[Web page revision data]
══════════

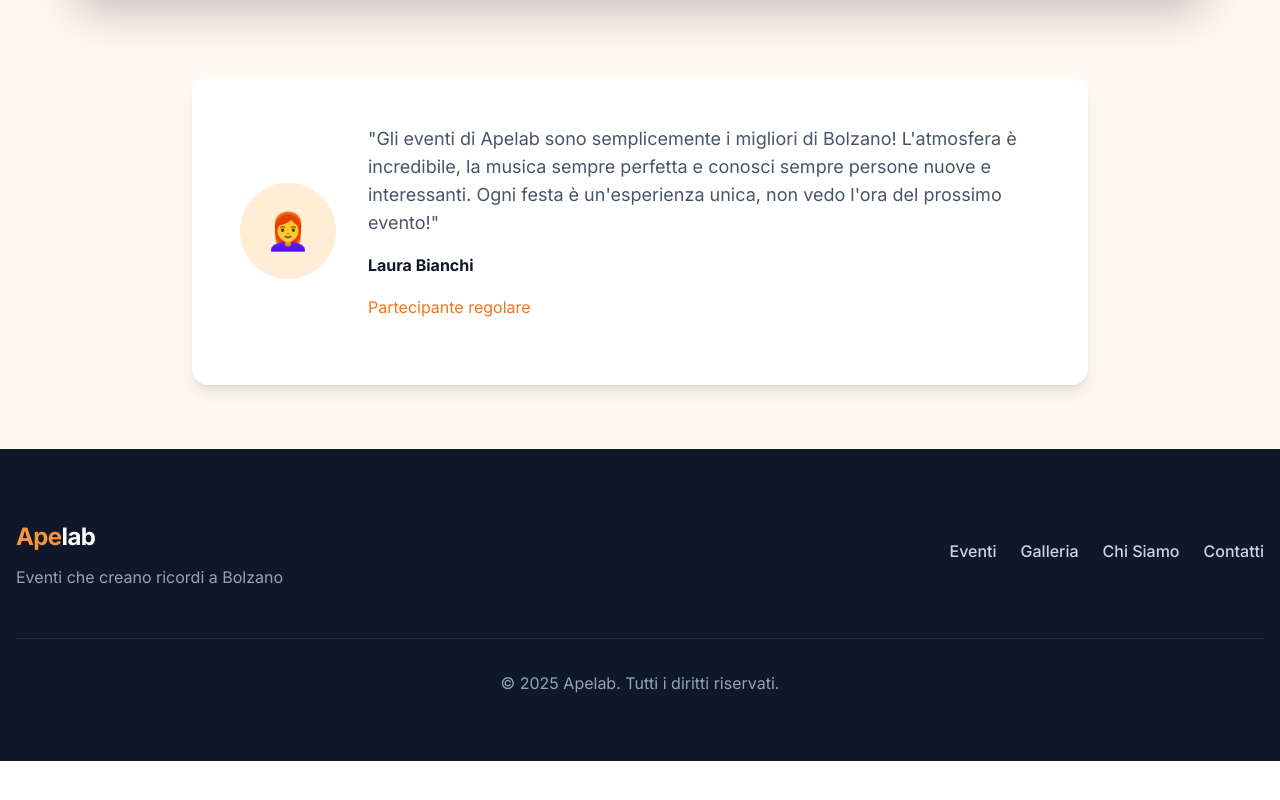
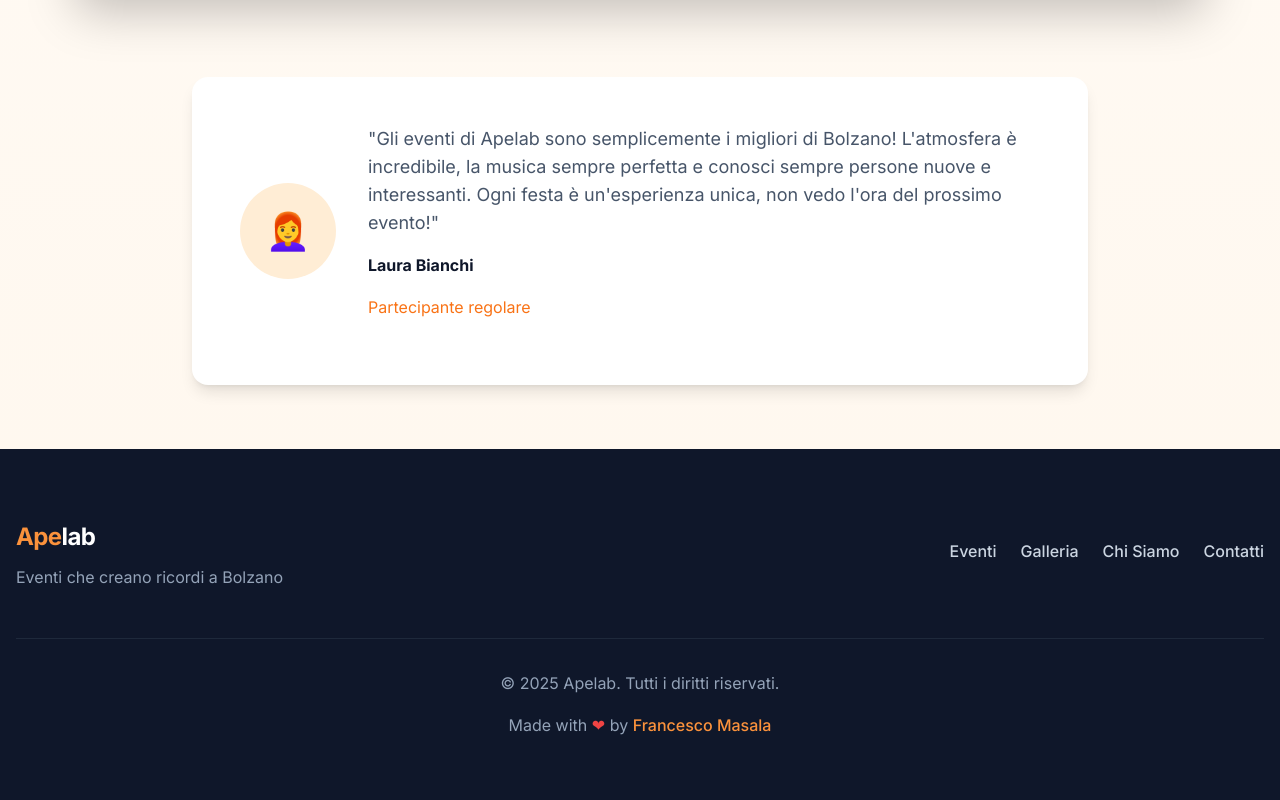
Before and after one commit to ApeLab-ETS/apelab, a Next.js app: page / in a window 1280 px wide. Shown: the part 2140-2940 px from the top of the page. Before the commit the page ends 2901 px from the top, so only its background shows below. Built offline with nearby package versions, Linux system fonts and the light colour scheme.

Commit message:
Aggiunta di un nuovo messaggio di ringraziamento nel footer della homepage, includendo un link al sito personale di Francesco Masala. Miglioramento della presentazione del contenuto con un tocco personale.

```diff
--- a/src/app/page.tsx
+++ b/src/app/page.tsx
@@ -212,6 +212,9 @@ export default function Home() {
           </div>
           <div className="border-t border-slate-800 mt-8 pt-8 text-center text-slate-400">
             <p>&copy; {new Date().getFullYear()} Apelab. Tutti i diritti riservati.</p>
+            <p className="mt-2">
+              Made with <span className="text-red-500">❤</span> by <a href="https://francescomasala.me" target="_blank" rel="noopener noreferrer" className="text-orange-400 hover:text-orange-300 transition-colors">Francesco Masala</a>
+            </p>
           </div>
         </div>
       </footer>
```
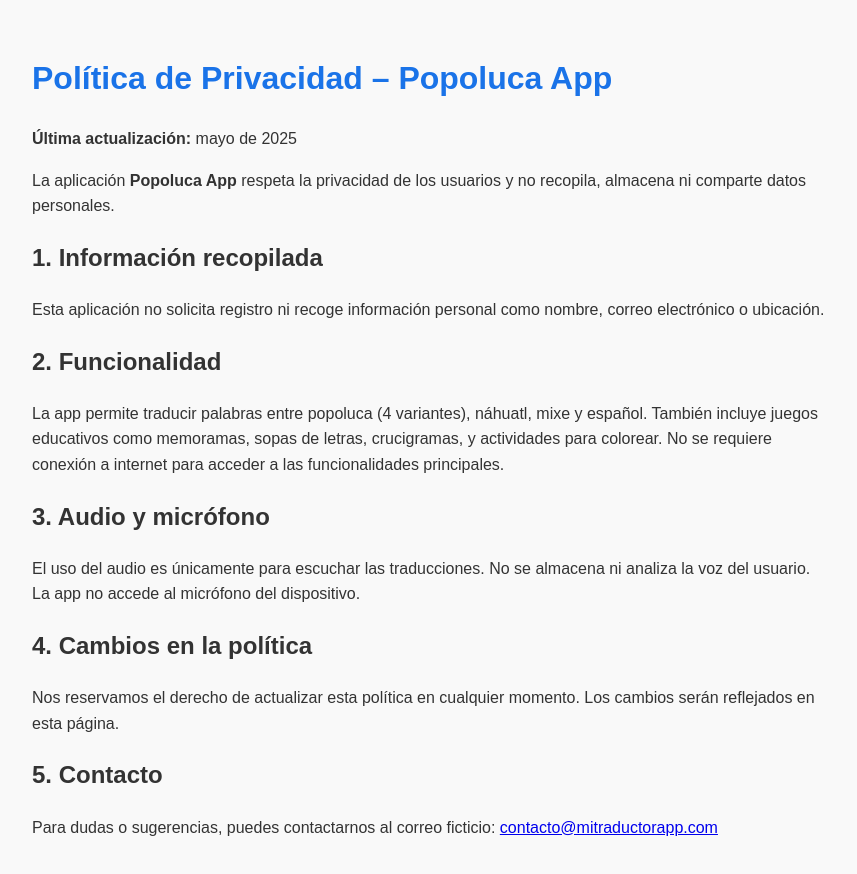
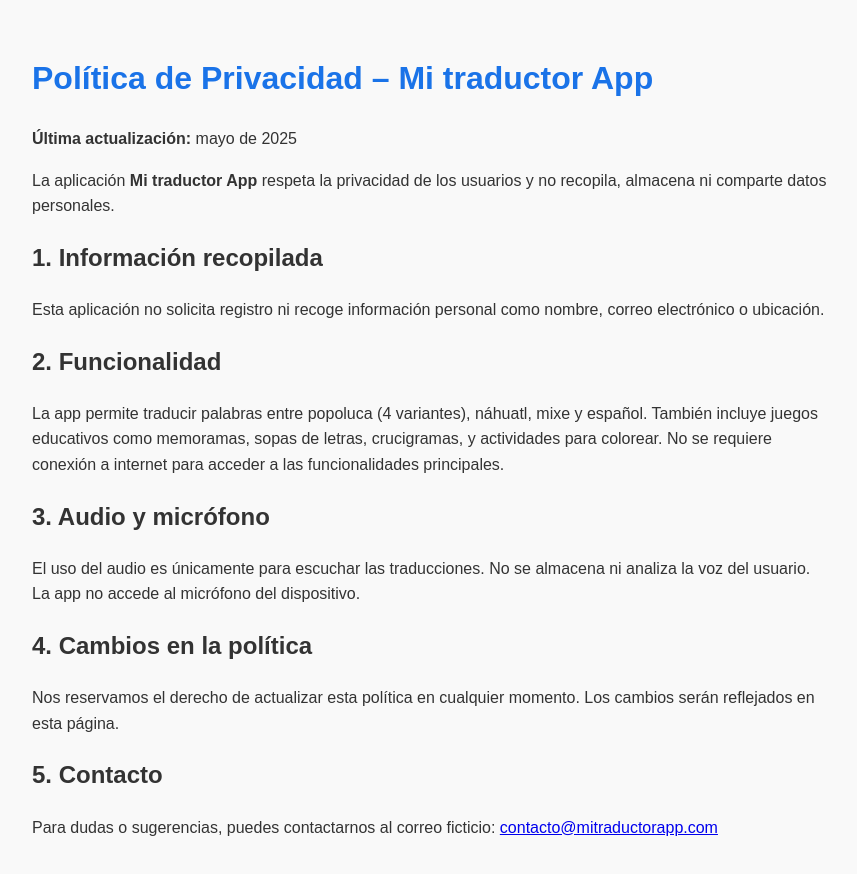
Before and after one commit to Angel-1011/politica-privacidadacp, a plain HTML site: page index.html in a window 1280 px wide. Shown: the whole page, without its empty margins (208-1065 px from the left). Drawn offline with Linux system fonts and the light colour scheme.

Commit message:
Update index.html

```diff
--- a/index.html
+++ b/index.html
@@ -20,11 +20,11 @@
   </style>
 </head>
 <body>
-  <h1>Política de Privacidad – Popoluca App</h1>
+  <h1>Política de Privacidad – Mi traductor App</h1>
 
   <p><strong>Última actualización:</strong> mayo de 2025</p>
 
-  <p>La aplicación <strong>Popoluca App</strong> respeta la privacidad de los usuarios y no recopila, almacena ni comparte datos personales.</p>
+  <p>La aplicación <strong>Mi traductor App</strong> respeta la privacidad de los usuarios y no recopila, almacena ni comparte datos personales.</p>
 
   <h2>1. Información recopilada</h2>
   <p>Esta aplicación no solicita registro ni recoge información personal como nombre, correo electrónico o ubicación.</p>
```
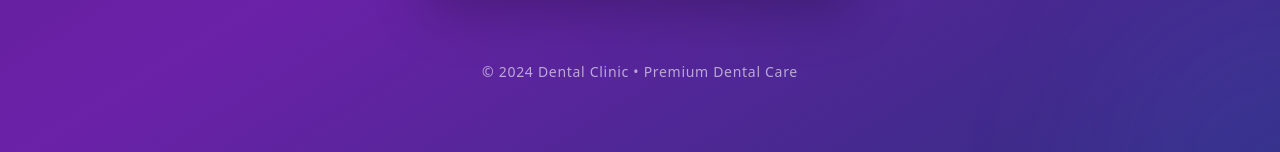
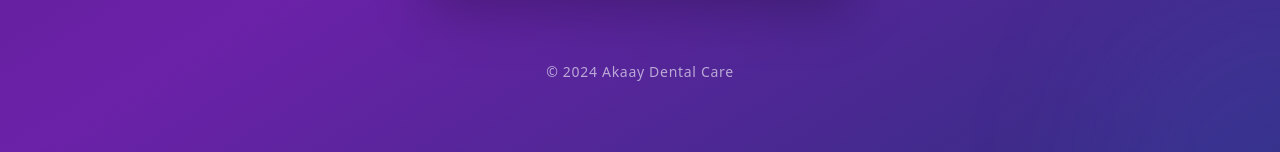
Before and after one commit to Yash456k/Clinic-Repo, a React (Vite) app: page / in a window 1280 px wide. Shown: the part 632-784 px from the top of the page. Built offline with nearby package versions, Linux system fonts and the light colour scheme.

Commit message:
change name

```diff
--- a/src/App.tsx
+++ b/src/App.tsx
@@ -84,9 +84,7 @@ const App = () => {
           mounted ? "translate-y-0 opacity-100" : "translate-y-10 opacity-0"
         }`}
       >
-        <p className="tracking-wider">
-          © 2024 Dental Clinic • Premium Dental Care
-        </p>
+        <p className="tracking-wider">© 2024 Akaay Dental Care</p>
       </footer>
     </div>
   );
```
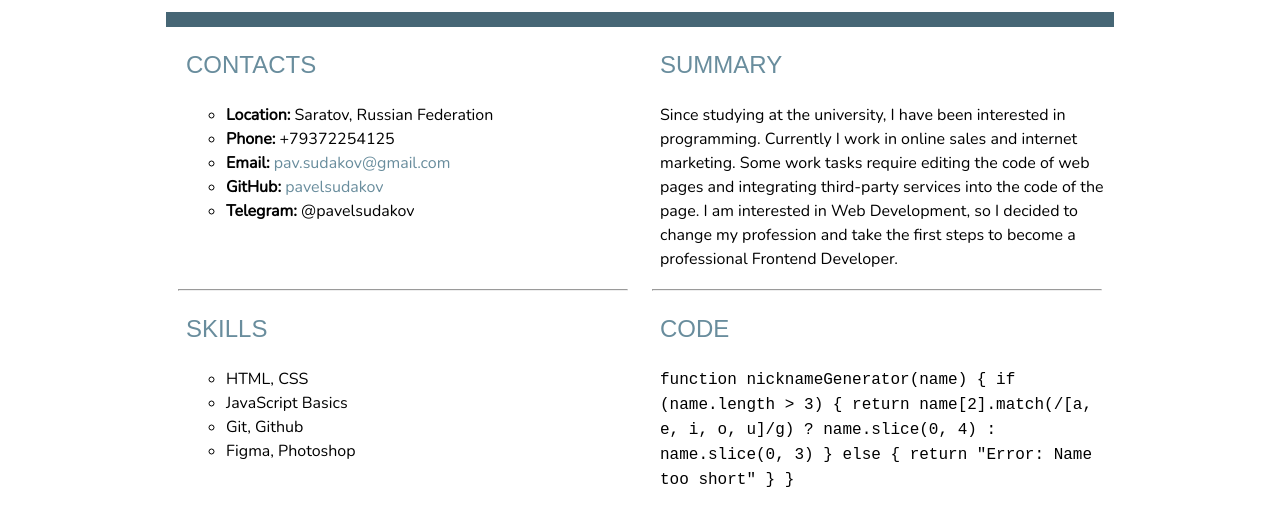
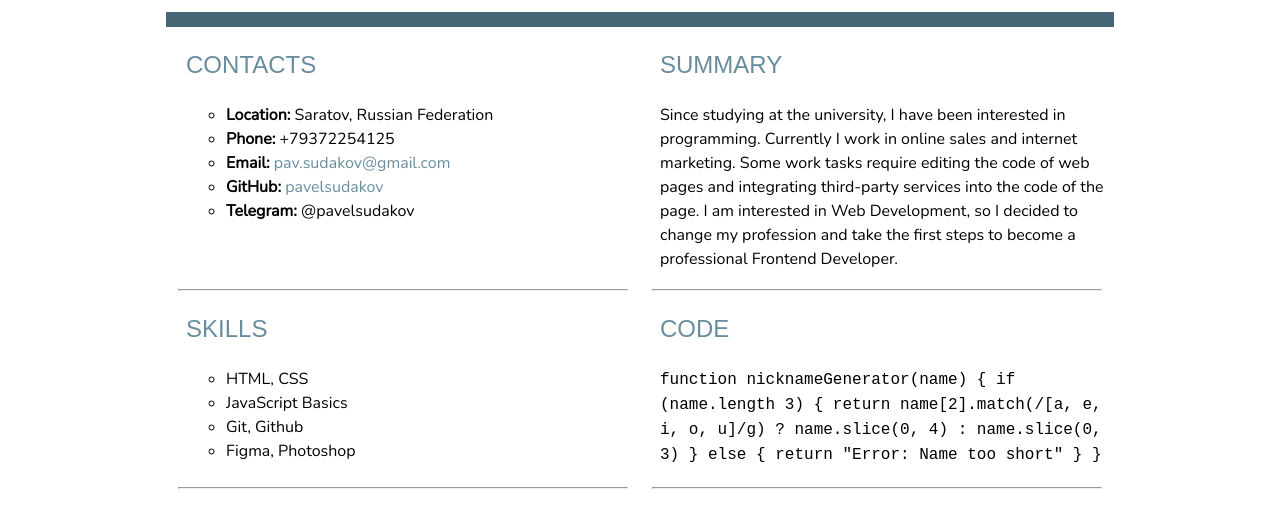
Before and after one commit to pavelsudakov/rsschool-cv, a plain HTML site: page index.html in a window 1280 px wide. Shown: the part 286-792 px from the top of the page. Drawn offline with nearby package versions, Linux system fonts and the light colour scheme.

```diff
--- a/index.html
+++ b/index.html
@@ -47,7 +47,7 @@
             <li>Figma, Photoshop</li>
         </ul></div></div>
         <div class="container main-container container-border" id="code"><hr class="hr-large"><div class="container-text"><h2>Code</h2><code>function nicknameGenerator(name) {
-            if (name.length &gt; 3) {
+            if (name.length 3) {
               return name[2].match(/[a, e, i, o, u]/g) ? name.slice(0, 4) : name.slice(0, 3)
                }
              else {
```
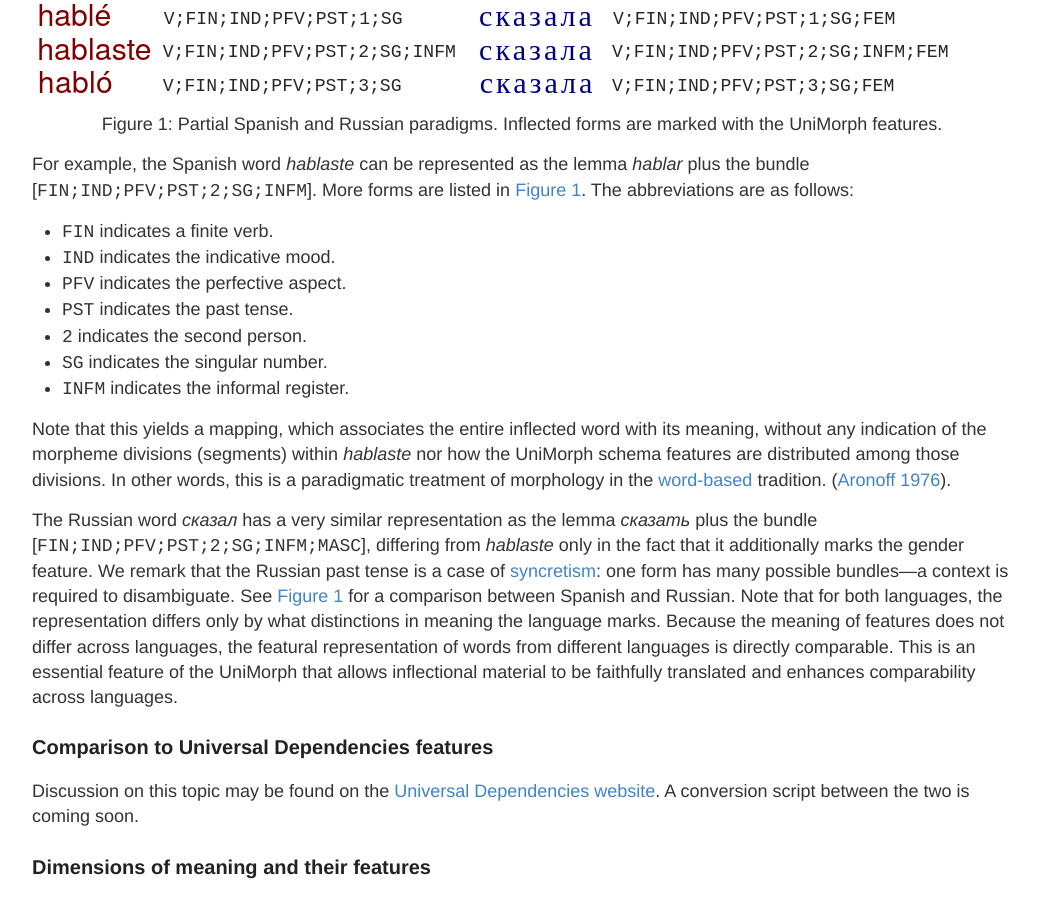
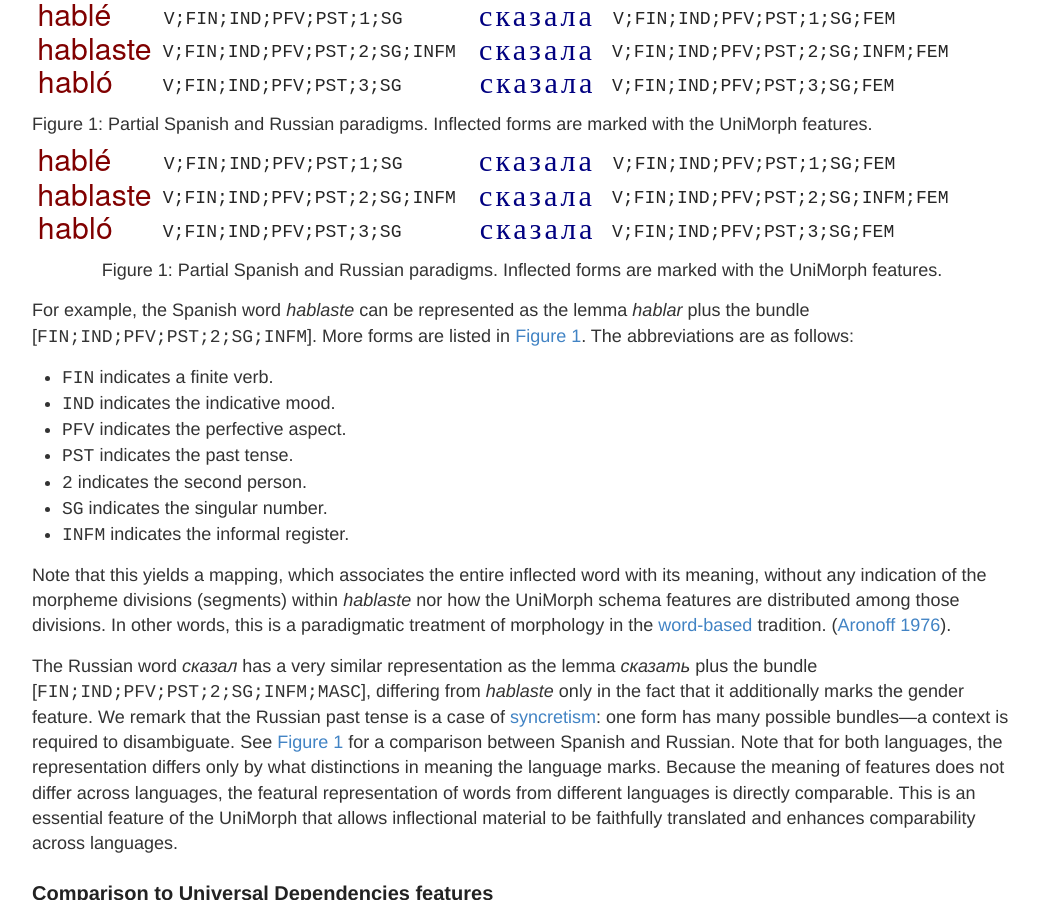
Before and after one commit to unimorph/unimorph.github.io, a Jekyll site: the page built from schema.md, in a window 1280 px wide and 900 px high, scrolled down 467 px. Shown: the whole window, without its empty margins (118-1157 px from the left). Built offline with Jekyll 4.4.1, drawn with Linux system fonts in a browser that asks for light colours.

Commit message:
Improve image even further

```diff
--- a/schema.md
+++ b/schema.md
@@ -36,6 +36,9 @@ Features represent the finest-grained distinctions in meaning that are possible
 Each inflected word in any given language is represented by its
 lemma (as might appear in a dictionary, for example) and a
 bundle of UniMorph features.
+
+| ![Spanish and Russian Forms]({{ site.baseurl }}/images/spanish-russian-paradigm.svg) |
+| <sup><sub>Figure 1: Partial Spanish and Russian paradigms. Inflected forms are marked with the UniMorph features.</sub></sup> |
 
 <figure id="spanish-russian">
     <center>
```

══════════

Exclude the pictures and give back the rest of the data above exactly as written.

_ANSWER SPACE_
Before and after one commit to ApeLab-ETS/apelab, a Next.js app: page / in a window 1280 px wide. Shown: the part 2140-2940 px from the top of the page. Before the commit the page ends 2901 px from the top, so only its background shows below. Built offline with nearby package versions, Linux system fonts and the light colour scheme.

Commit message:
Aggiunta di un nuovo messaggio di ringraziamento nel footer della homepage, includendo un link al sito personale di Francesco Masala. Miglioramento della presentazione del contenuto con un tocco personale.

```diff
--- a/src/app/page.tsx
+++ b/src/app/page.tsx
@@ -212,6 +212,9 @@ export default function Home() {
           </div>
           <div className="border-t border-slate-800 mt-8 pt-8 text-center text-slate-400">
             <p>&copy; {new Date().getFullYear()} Apelab. Tutti i diritti riservati.</p>
+            <p className="mt-2">
+              Made with <span className="text-red-500">❤</span> by <a href="https://francescomasala.me" target="_blank" rel="noopener noreferrer" className="text-orange-400 hover:text-orange-300 transition-colors">Francesco Masala</a>
+            </p>
           </div>
         </div>
       </footer>
```
Before and after one commit to Angel-1011/politica-privacidadacp, a plain HTML site: page index.html in a window 1280 px wide. Shown: the whole page, without its empty margins (208-1065 px from the left). Drawn offline with Linux system fonts and the light colour scheme.

Commit message:
Update index.html

```diff
--- a/index.html
+++ b/index.html
@@ -20,11 +20,11 @@
   </style>
 </head>
 <body>
-  <h1>Política de Privacidad – Popoluca App</h1>
+  <h1>Política de Privacidad – Mi traductor App</h1>
 
   <p><strong>Última actualización:</strong> mayo de 2025</p>
 
-  <p>La aplicación <strong>Popoluca App</strong> respeta la privacidad de los usuarios y no recopila, almacena ni comparte datos personales.</p>
+  <p>La aplicación <strong>Mi traductor App</strong> respeta la privacidad de los usuarios y no recopila, almacena ni comparte datos personales.</p>
 
   <h2>1. Información recopilada</h2>
   <p>Esta aplicación no solicita registro ni recoge información personal como nombre, correo electrónico o ubicación.</p>
```
Before and after one commit to Yash456k/Clinic-Repo, a React (Vite) app: page / in a window 1280 px wide. Shown: the part 632-784 px from the top of the page. Built offline with nearby package versions, Linux system fonts and the light colour scheme.

Commit message:
change name

```diff
--- a/src/App.tsx
+++ b/src/App.tsx
@@ -84,9 +84,7 @@ const App = () => {
           mounted ? "translate-y-0 opacity-100" : "translate-y-10 opacity-0"
         }`}
       >
-        <p className="tracking-wider">
-          © 2024 Dental Clinic • Premium Dental Care
-        </p>
+        <p className="tracking-wider">© 2024 Akaay Dental Care</p>
       </footer>
     </div>
   );
```
Before and after one commit to pavelsudakov/rsschool-cv, a plain HTML site: page index.html in a window 1280 px wide. Shown: the part 286-792 px from the top of the page. Drawn offline with nearby package versions, Linux system fonts and the light colour scheme.

```diff
--- a/index.html
+++ b/index.html
@@ -47,7 +47,7 @@
             <li>Figma, Photoshop</li>
         </ul></div></div>
         <div class="container main-container container-border" id="code"><hr class="hr-large"><div class="container-text"><h2>Code</h2><code>function nicknameGenerator(name) {
-            if (name.length &gt; 3) {
+            if (name.length 3) {
               return name[2].match(/[a, e, i, o, u]/g) ? name.slice(0, 4) : name.slice(0, 3)
                }
              else {
```
Before and after one commit to unimorph/unimorph.github.io, a Jekyll site: the page built from schema.md, in a window 1280 px wide and 900 px high, scrolled down 467 px. Shown: the whole window, without its empty margins (118-1157 px from the left). Built offline with Jekyll 4.4.1, drawn with Linux system fonts in a browser that asks for light colours.

Commit message:
Improve image even further

```diff
--- a/schema.md
+++ b/schema.md
@@ -36,6 +36,9 @@ Features represent the finest-grained distinctions in meaning that are possible
 Each inflected word in any given language is represented by its
 lemma (as might appear in a dictionary, for example) and a
 bundle of UniMorph features.
+
+| ![Spanish and Russian Forms]({{ site.baseurl }}/images/spanish-russian-paradigm.svg) |
+| <sup><sub>Figure 1: Partial Spanish and Russian paradigms. Inflected forms are marked with the UniMorph features.</sub></sup> |
 
 <figure id="spanish-russian">
     <center>
```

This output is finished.